- The Statutes of Iona are passed, marking the end of the bloody feuds between the clans in the Scottish Highlands.
- The Douay–Rheims Bible Old Testament translation from the Vulgate into English vol. 1 is published in Reims.
- English-born Sister Mary Ward founds the Sisters of Loreto at Saint-Omer, at this time in the Spanish Netherlands.
- Johannes Kepler publishes his first two laws of planetary motion in Astronomia nova.
- Cornelis Drebbel invents the thermostat.
- February 10 – John Suckling, English poet (d. 1642)
- February 18 – Edward Hyde, 1st Earl of Clarendon, English historian and statesman (d. 1674)
- February 21 – Raimondo Montecuccoli, Italian general (d. 1680)
- March 22 – John II Casimir of Poland (d. 1672)
- March 28 – King Frederick III of Denmark (d. 1670)
- March 29 – Sarah Boyle, English noblewoman (d. 1633)
- May 16 (or 1610) – Cardinal-Infante Ferdinand of Austria, Governor of the Habsburg Netherlands (d. 1641)
- June 29 – Pierre-Paul Riquet, French engineer and canal builder (d. 1680)
- August 6 – Richard Bennett, British Colonial Governor of Virginia (d. 1675)
- August 19 – Jean Rotrou, French poet and tragedian (d. 1650)
- October 5 – Paul Fleming, German poet (d. 1640)
- October 8 – John Clarke, English physician (d. 1676)
- October 26 – William Sprague, English co-founder of Charlestown, Massachusetts (d. 1675)
- November 1 – Matthew Hale, Lord Chief Justice of England (d. 1676)
- November 25 – Henrietta Maria of France, queen of Charles I of England (d. 1669)
- November 26 – Henry Dunster, first President of Harvard College (d. 1659)
- December 24 – Philip Warwick, English writer and politician (d. 1683)
- date unknown
- probable – Gauthier de Costes, seigneur de la Calprenède, French novelist and dramatist (d. 1663)
- January 21 – Joseph Justus Scaliger, French Protestant scholar (b. 1540)
- February 17 – Ferdinando I de' Medici, Grand Duke of Tuscany (b. 1549)
- March – James Hamilton, 3rd Earl of Arran (b. c. 1537)
- March 9 – William Warner, English poet (b. c. 1558)
- March 22 – Al-Jilani, Persian physician
- March 25 – Olaus Martini, Swedish Archbishop of Uppsala (b. 1557)
- April 4 – Charles de L'Écluse, Flemish botanist (b. 1526)
- April 8 – Mark Kerr, 1st Earl of Lothian, Scottish statesman (b. 1553)
- May 15 – Giovanni Croce, Italian composer (b. 1557)
- July 15 – Annibale Carracci, Italian painter (b. 1560)
- July 20 – Federico Zuccari, Italian painter (b. 1543)
- August 22 – Maharal of Prague, Jewish mystic and philosopher (b. 1525)
- October 1 – Giammateo Asola, Italian composer (b. c. 1532)
- October 19 – Jacobus Arminius, Dutch Reformed theologian (b. 1560)
- December 4 – Alexander Hume, Scottish poet (b. 1560)
- date unknown
- Hunter, Douglas (2009). Half Moon: Henry Hudson and the voyage that redrew the map of the New World.

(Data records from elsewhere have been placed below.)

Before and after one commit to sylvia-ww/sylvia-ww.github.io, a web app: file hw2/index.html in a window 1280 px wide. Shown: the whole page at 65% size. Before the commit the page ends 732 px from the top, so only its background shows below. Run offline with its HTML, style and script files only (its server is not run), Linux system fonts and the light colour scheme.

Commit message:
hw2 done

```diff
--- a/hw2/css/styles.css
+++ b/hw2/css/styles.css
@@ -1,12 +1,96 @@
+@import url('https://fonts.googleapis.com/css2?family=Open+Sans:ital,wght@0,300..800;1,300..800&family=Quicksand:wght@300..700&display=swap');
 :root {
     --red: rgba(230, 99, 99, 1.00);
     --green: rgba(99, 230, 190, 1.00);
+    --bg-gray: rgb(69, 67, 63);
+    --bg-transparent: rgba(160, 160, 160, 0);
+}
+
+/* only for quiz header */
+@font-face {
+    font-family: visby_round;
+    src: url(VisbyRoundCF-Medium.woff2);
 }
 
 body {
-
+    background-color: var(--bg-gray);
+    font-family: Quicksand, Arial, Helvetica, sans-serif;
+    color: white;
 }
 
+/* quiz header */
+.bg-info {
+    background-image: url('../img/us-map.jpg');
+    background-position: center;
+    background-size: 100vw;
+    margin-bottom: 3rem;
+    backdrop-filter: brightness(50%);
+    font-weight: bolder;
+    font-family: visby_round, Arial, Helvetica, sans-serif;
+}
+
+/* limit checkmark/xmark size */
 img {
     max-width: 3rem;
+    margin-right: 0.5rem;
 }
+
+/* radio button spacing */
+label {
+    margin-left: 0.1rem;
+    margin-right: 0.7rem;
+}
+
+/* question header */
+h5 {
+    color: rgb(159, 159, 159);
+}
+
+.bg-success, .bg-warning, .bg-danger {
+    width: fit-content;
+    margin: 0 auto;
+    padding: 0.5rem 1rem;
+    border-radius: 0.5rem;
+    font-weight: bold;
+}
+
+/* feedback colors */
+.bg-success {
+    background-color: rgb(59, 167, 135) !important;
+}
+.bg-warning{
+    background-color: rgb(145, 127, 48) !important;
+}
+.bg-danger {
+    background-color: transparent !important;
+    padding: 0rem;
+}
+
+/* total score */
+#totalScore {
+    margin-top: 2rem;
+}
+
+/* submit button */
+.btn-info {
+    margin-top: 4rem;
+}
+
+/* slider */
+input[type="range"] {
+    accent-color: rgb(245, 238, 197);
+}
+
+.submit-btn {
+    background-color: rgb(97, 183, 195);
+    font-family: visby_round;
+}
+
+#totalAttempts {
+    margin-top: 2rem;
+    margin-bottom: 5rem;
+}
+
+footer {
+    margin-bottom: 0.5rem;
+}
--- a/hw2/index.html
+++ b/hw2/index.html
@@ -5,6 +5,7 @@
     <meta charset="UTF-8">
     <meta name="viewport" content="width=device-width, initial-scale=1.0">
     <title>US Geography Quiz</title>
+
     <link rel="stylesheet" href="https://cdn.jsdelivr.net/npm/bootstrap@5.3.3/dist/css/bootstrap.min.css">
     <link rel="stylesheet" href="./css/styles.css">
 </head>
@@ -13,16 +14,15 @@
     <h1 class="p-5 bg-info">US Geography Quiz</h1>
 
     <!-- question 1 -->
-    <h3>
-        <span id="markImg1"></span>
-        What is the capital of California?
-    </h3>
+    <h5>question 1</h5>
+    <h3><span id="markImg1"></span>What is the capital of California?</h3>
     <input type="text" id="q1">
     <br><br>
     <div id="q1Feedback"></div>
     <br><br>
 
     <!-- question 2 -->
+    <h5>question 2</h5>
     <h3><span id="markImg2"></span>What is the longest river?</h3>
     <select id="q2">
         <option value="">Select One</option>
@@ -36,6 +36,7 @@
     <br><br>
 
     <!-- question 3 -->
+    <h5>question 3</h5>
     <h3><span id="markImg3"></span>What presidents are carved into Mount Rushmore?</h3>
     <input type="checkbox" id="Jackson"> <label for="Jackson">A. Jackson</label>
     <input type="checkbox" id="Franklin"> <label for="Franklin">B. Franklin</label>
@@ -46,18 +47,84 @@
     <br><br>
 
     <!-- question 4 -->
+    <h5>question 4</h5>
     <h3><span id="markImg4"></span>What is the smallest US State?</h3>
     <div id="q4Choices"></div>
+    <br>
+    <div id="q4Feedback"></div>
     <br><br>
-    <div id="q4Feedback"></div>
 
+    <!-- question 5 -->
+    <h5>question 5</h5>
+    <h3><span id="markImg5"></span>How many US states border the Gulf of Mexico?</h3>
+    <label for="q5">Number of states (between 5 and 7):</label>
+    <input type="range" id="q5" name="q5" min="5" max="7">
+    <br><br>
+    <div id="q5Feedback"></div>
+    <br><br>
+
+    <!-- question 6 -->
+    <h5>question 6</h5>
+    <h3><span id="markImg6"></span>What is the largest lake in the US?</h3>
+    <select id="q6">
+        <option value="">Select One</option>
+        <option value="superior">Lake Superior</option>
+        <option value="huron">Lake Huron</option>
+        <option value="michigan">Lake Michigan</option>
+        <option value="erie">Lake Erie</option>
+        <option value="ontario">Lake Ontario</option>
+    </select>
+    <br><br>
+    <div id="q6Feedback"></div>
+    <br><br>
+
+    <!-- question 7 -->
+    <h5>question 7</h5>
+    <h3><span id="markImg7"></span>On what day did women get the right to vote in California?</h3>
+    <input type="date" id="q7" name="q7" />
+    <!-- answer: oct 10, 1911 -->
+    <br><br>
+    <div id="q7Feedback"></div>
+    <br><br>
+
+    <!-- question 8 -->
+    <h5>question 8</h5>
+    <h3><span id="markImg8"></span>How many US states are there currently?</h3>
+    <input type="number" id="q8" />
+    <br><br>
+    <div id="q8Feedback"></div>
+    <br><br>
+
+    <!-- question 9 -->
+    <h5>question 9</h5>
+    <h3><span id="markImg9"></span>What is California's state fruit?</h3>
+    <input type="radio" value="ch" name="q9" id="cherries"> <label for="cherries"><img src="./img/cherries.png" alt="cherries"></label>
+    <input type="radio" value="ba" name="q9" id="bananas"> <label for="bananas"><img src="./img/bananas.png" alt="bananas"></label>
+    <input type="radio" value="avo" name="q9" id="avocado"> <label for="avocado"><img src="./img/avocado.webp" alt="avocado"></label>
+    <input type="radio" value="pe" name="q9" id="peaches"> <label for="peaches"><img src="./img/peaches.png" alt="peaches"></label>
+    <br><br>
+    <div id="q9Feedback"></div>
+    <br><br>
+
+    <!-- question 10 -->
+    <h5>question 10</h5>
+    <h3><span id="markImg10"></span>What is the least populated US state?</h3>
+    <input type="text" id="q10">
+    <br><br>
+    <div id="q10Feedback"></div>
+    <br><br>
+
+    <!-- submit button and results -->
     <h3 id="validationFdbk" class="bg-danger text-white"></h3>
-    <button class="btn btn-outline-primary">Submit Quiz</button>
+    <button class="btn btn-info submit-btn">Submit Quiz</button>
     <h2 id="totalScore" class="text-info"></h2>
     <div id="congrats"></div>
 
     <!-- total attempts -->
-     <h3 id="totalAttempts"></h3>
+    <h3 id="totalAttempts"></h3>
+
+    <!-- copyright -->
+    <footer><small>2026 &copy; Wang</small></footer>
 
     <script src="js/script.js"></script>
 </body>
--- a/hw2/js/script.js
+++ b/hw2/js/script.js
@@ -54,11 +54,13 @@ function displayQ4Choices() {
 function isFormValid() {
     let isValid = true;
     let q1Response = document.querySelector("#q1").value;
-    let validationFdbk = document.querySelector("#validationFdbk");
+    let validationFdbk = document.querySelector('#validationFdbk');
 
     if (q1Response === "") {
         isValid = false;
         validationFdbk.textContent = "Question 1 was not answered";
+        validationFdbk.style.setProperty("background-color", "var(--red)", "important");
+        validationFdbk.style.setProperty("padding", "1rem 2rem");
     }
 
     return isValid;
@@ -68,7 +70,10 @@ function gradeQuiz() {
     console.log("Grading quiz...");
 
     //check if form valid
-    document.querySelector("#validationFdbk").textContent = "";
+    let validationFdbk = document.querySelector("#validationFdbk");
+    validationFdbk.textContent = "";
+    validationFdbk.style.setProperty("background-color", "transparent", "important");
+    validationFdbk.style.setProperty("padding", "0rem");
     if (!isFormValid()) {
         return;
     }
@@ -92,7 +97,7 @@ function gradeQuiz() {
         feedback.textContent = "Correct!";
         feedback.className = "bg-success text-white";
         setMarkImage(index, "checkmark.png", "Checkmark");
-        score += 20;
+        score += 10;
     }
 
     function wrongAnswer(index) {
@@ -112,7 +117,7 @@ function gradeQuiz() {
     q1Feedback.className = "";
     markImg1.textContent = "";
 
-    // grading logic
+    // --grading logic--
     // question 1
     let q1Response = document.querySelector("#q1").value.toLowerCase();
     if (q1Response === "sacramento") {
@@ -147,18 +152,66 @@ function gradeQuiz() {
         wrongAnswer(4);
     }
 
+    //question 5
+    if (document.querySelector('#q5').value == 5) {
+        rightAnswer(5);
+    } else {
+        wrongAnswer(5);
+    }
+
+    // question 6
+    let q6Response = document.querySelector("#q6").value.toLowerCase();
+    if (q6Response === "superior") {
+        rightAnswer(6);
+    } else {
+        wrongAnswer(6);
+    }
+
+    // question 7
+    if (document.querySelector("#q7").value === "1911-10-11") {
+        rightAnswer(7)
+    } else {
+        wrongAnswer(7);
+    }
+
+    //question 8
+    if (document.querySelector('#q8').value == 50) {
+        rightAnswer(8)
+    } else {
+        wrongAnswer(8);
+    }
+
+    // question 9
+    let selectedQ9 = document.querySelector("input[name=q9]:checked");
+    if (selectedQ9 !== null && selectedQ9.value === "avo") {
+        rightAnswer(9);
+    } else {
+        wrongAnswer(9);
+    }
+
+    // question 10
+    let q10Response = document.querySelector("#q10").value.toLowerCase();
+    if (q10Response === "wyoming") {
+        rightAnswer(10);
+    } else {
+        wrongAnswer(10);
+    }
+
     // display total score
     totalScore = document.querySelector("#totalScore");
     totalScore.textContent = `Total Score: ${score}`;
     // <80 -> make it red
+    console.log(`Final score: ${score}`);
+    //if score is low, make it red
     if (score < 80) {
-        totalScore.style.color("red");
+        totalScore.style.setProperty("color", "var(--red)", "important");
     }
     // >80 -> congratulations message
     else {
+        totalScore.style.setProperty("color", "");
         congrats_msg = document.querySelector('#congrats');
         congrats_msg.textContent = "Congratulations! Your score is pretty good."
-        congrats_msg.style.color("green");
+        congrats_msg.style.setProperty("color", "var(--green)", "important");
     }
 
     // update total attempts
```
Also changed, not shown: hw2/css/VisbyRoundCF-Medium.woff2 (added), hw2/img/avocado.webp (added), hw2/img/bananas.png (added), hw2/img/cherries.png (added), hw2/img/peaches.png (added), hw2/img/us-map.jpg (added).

London: Bloomsbury Press. ISBN 1-59691-680-X.
- Williams, Hywel (2005). Cassell's Chronology of World History. London: Weidenfeld & Nicolson. pp. 238–243. ISBN 0-304-35730-8.
- Nevius, Michelle; James (2008-09-08). "New York's many 9/11 anniversaries: the Staten Island Peace Conference". Inside the Apple: A Streetwise History of New York City. Retrieved 2011-10-25.
- Juet, Robert (1625). "Juet's Journal of Hudson's 1609 Voyage". In Purchas, Samuel. Hakluytus Posthumus, or Purchas his Pilgrimes 4.
- In Deuteromelia or The Seconde part of Musicks melodie.
- Opie, Iona; Peter (1997). The Oxford Dictionary of Nursery Rhymes (2nd ed.). Oxford University Press. p. 306. ISBN 0-19-860088-7.